In the copy, include every entry exactly but none of its images.

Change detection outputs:
┄┄┄┄┄┄┄┄┄┄┄┄┄┄┄┄┄┄┄┄
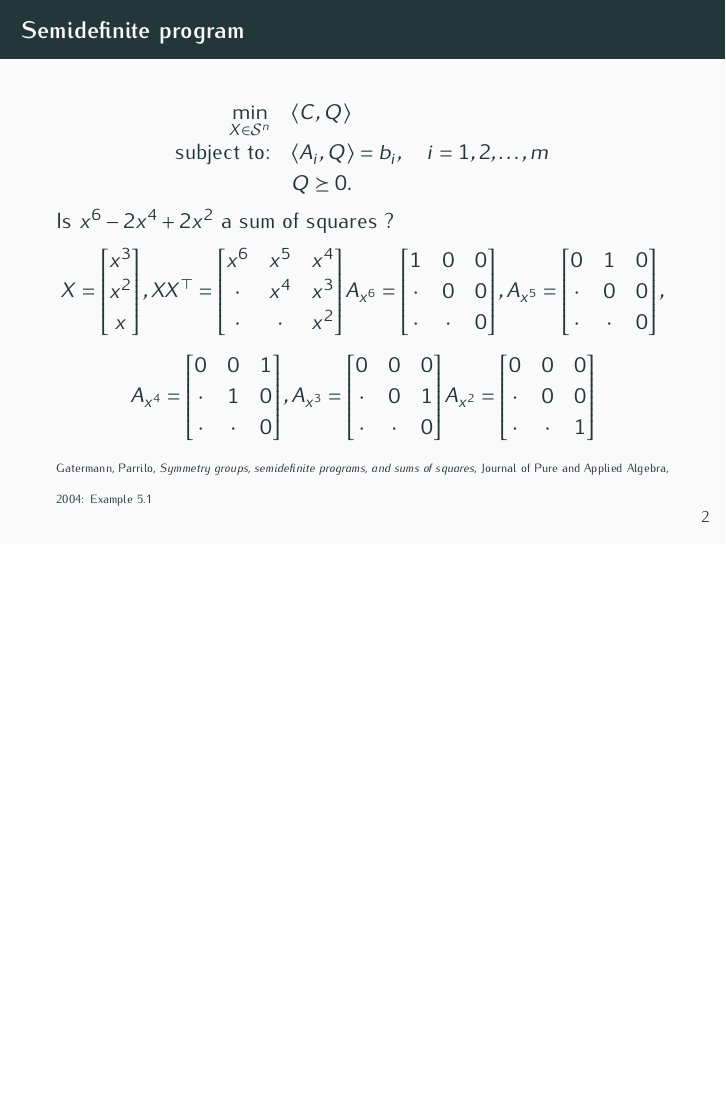
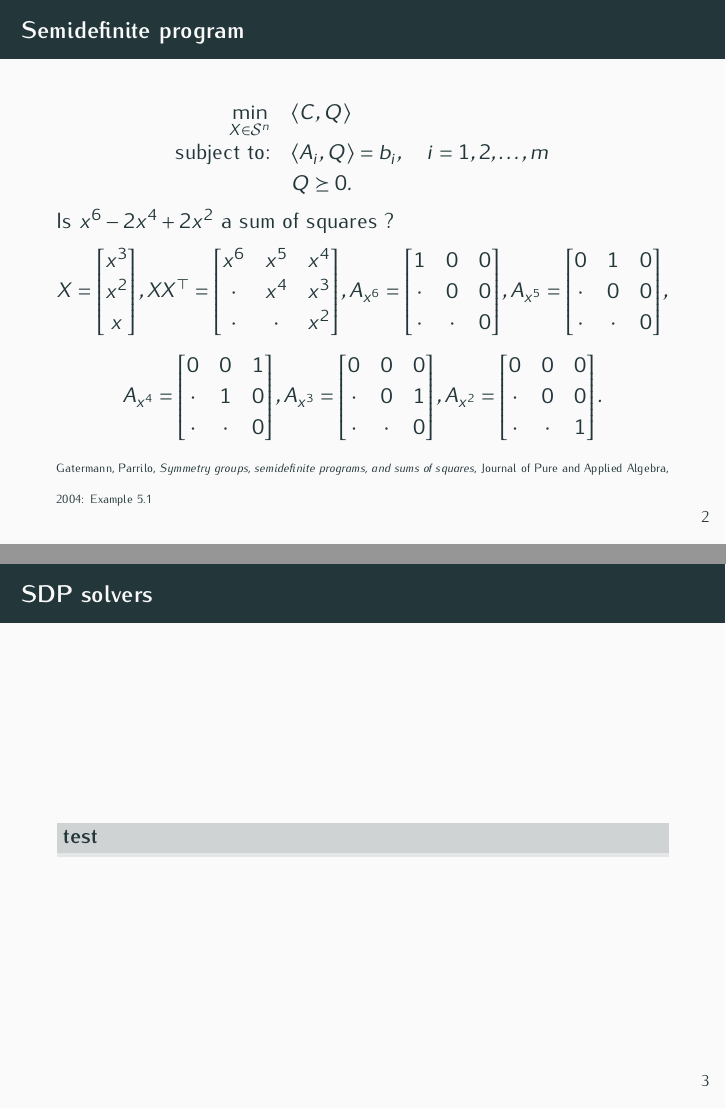
Before and after one commit to blegat/SumOfSquaresSlides, LaTeX slides (2021_JuMP/slides/2021_JuMP-slides.tex, which reads 2021_JuMP/slides/benoit.tex): page 3 of 4 before the commit and pages 3 and 4 of 5 after it, the two joined at a grey line, the shorter picture padded with empty space. Compiled offline with pdfLaTeX.

Commit message:
Add fill backgroud to blocks

```diff
--- a/2021_JuMP/slides/2021_JuMP-slides.tex
+++ b/2021_JuMP/slides/2021_JuMP-slides.tex
@@ -1,5 +1,5 @@
 \documentclass{beamer}
-\usetheme{metropolis}
+\usetheme[block=fill]{metropolis}
 %\setbeamersize{text margin left=.2cm,text margin right=.2cm}
 \usepackage{graphicx}
 \graphicspath{{../../images/}}
--- a/2021_JuMP/slides/benoit.tex
+++ b/2021_JuMP/slides/benoit.tex
@@ -72,18 +72,23 @@
         0 & 0 & 0\\
         \cdot & 0 & 1\\
         \cdot & \cdot & 0
-      \end{bmatrix}
+      \end{bmatrix},
       A_{x^2} =
       \begin{bmatrix}
         0 & 0 & 0\\
         \cdot & 0 & 0\\
         \cdot & \cdot & 1
-      \end{bmatrix}
+      \end{bmatrix}.
       $$
     %\end{column}
 %  \end{columns}
 
       \noindent {\tiny Gatermann, Parrilo, \emph{{S}ymmetry groups, semidefinite programs, and sums of squares}, Journal of Pure and Applied Algebra, 2004: Example~5.1}
+\end{frame}
+
+\begin{frame}{SDP solvers}
+  \begin{block}{test}
+  \end{block}
 \end{frame}
 
 \begin{frame}{Schur lemma}
```
Also changed, not shown: 2021_JuMP/slides/benoit.tex (2 more changed lines).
┄┄┄┄┄┄┄┄┄┄┄┄┄┄┄┄┄┄┄┄
Task solution:
Before and after one commit to blegat/SumOfSquaresSlides, LaTeX slides (2021_JuMP/slides/2021_JuMP-slides.tex, which reads 2021_JuMP/slides/benoit.tex): page 3 of 4 before the commit and pages 3 and 4 of 5 after it, the two joined at a grey line, the shorter picture padded with empty space. Compiled offline with pdfLaTeX.

Commit message:
Add fill backgroud to blocks

```diff
--- a/2021_JuMP/slides/2021_JuMP-slides.tex
+++ b/2021_JuMP/slides/2021_JuMP-slides.tex
@@ -1,5 +1,5 @@
 \documentclass{beamer}
-\usetheme{metropolis}
+\usetheme[block=fill]{metropolis}
 %\setbeamersize{text margin left=.2cm,text margin right=.2cm}
 \usepackage{graphicx}
 \graphicspath{{../../images/}}
--- a/2021_JuMP/slides/benoit.tex
+++ b/2021_JuMP/slides/benoit.tex
@@ -72,18 +72,23 @@
         0 & 0 & 0\\
         \cdot & 0 & 1\\
         \cdot & \cdot & 0
-      \end{bmatrix}
+      \end{bmatrix},
       A_{x^2} =
       \begin{bmatrix}
         0 & 0 & 0\\
         \cdot & 0 & 0\\
         \cdot & \cdot & 1
-      \end{bmatrix}
+      \end{bmatrix}.
       $$
     %\end{column}
 %  \end{columns}
 
       \noindent {\tiny Gatermann, Parrilo, \emph{{S}ymmetry groups, semidefinite programs, and sums of squares}, Journal of Pure and Applied Algebra, 2004: Example~5.1}
+\end{frame}
+
+\begin{frame}{SDP solvers}
+  \begin{block}{test}
+  \end{block}
 \end{frame}
 
 \begin{frame}{Schur lemma}
```
Also changed, not shown: 2021_JuMP/slides/benoit.tex (2 more changed lines).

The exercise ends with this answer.